recuperate our gains and losses,

turn ash into act, you wishper i hear

you whisper, breath into breathe       (45)

from your nerve center taxonomy: eight staged distraction zones in miniature

Distraction Zone Staging: one person reads from two different texts; another person writes in response and reads what they are writing; a third person (me) writes in response to both audio inputs. Texts used: 1) Adorno's Aesthetic Theory and 2) leaked torture memorandum from Assistant A.G. Bybee, 2008.

6. (under_standing abu ghraib purchasables_)

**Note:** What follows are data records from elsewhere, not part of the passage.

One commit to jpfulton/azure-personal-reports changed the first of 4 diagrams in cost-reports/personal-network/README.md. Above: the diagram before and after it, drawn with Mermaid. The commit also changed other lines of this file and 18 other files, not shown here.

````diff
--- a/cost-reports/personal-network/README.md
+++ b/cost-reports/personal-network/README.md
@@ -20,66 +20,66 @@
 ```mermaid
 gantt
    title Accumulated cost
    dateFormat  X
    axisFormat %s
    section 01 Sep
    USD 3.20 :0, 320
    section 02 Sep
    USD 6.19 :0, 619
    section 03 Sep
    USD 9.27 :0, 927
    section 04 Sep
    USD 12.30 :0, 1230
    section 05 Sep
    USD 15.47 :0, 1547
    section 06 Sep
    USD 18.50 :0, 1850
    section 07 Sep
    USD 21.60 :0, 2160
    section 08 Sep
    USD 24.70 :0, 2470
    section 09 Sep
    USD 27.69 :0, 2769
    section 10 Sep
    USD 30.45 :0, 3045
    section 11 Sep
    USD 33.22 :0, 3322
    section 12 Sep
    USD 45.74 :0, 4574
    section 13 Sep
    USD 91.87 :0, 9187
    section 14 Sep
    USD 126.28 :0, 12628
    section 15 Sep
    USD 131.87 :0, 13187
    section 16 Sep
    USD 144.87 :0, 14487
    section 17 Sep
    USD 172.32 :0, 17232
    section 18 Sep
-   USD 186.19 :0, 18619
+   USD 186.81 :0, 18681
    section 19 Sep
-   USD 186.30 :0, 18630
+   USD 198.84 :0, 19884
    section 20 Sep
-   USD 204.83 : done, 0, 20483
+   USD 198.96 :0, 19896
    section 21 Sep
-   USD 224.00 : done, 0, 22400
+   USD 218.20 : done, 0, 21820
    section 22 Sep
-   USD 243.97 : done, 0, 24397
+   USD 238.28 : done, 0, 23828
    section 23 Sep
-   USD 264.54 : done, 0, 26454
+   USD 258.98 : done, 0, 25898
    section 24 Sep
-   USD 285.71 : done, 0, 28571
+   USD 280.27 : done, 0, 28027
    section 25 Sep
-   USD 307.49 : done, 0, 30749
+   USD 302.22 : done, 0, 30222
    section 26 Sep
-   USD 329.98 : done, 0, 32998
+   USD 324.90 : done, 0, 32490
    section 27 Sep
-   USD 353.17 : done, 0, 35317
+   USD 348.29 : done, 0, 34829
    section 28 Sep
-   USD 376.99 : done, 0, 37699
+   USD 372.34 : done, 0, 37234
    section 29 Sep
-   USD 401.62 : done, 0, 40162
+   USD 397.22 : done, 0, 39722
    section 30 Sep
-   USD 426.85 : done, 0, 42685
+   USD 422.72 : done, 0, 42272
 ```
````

A photo isn't a leg blown off
a struggling contradiction isn't yr Adorno's dialectical acrobatics
A text working overtime isn't working overtime
A crystallized conundrum isn't yr deep painterly meditation
A language rammed up against silence isn't what I witnessed
A happy garden isn't yr flaunting the chrysanthemums between
misplaced have-to's
A replica of yr washing machine isn't the imagerie of this either/or
tea trade in failures


Cramped, we expectation
Cramped, we complicit our techniques in a
Cramped, we verb the stress
Stressed, as water needed
We grasped
We body-farmed
We faxed sea-collar mines
Cramped, we mouth-sounded alarms
Cramped, we spread fingers spread
Spread, we wall the nameless several laughter
Shuts off & this is guilt's mechanism
Cramped, we muscle fatigue so many nouns tonite
Cramped, we nounds our open-eyed apology posture
("The body" is defined by capture of an incommensurate
Absence, of the area not yet wounded)
Wound, an archive archived
Wound, a side effect
Cramped, we insect
Cramped, we redaction brackets the loudest in hiding
Cramped, we water the eyes
Water, the blood when red is read as dying
Water, we comply with incipient panic
Panic, we does not breathe for seconds need
Breathes, we lift
Lift, we repeat
Lift, we review a they in a warmth kitchen wrapped
Cramped, no harm resolute goes the written as times sinking alibi
Harmed, without incident
Harmed without pulsing his leave is our evening  (124-125)

about your nerve center taxonomy, David writes:
your nerve center taxonomy  is a series of "staged occultations," where, owing to somatic practices a la ca conrad and others, work here uses both filters--repeating phrases or, in this case, conceptual frames--and rituals--predetermined activities/procedures--in order to be(come). they are, like "modular arterial cacophony,' poets theater pieces, intended to be reciprocally performed by others. in contrast to some of conrad's (soma)tics, which belong to a hugely important lineage of embodiment writing practices most profoundly associated, i think, with hannah weiner's work, these poems desire to be occulted (punished?) along with/ as extensions of their bodily environments, to be partially drowned out by their rituals (or vice versa?), rather than to emerge from their rituals.

all movements here seek to remain partially occulted, and the poetic writing is part of the ritual itself--where the ritual, or activity, divides the poem-space's attention, such that one does not write from notes afterwards, but one's notes are the poem, and the poems are the notes of the body signing in space and time. unlike the transcription practices of williamson or goldsmith, these "notes" are not jottings, descriptions, or pure dictation, but are rather staged writing acts in which the body seeks articulation thru a poetic mode from the outset, the transcriber attempting to write the poem on the spot, to, in a sense, claim itself, as mediated by and contiguous with its environment. this is to say that though the poems in this section are transcriptions, the object was to create an environment, a "distraction zone in miniature," part of which would be the "subject-body" attempting to voice thru signing, thru lyric, thru direct address, its struggle to "enunciate" or "speak" or "articulate" its fractures, multiples, constrictions, and, it turns out under such circumstances, its univocality, not to compile or to shape what has been compiled.



I plan to carry this book around with me for some time.  You should too.  It is available, as are most books mentioned on this blog, at Small Press Distribution.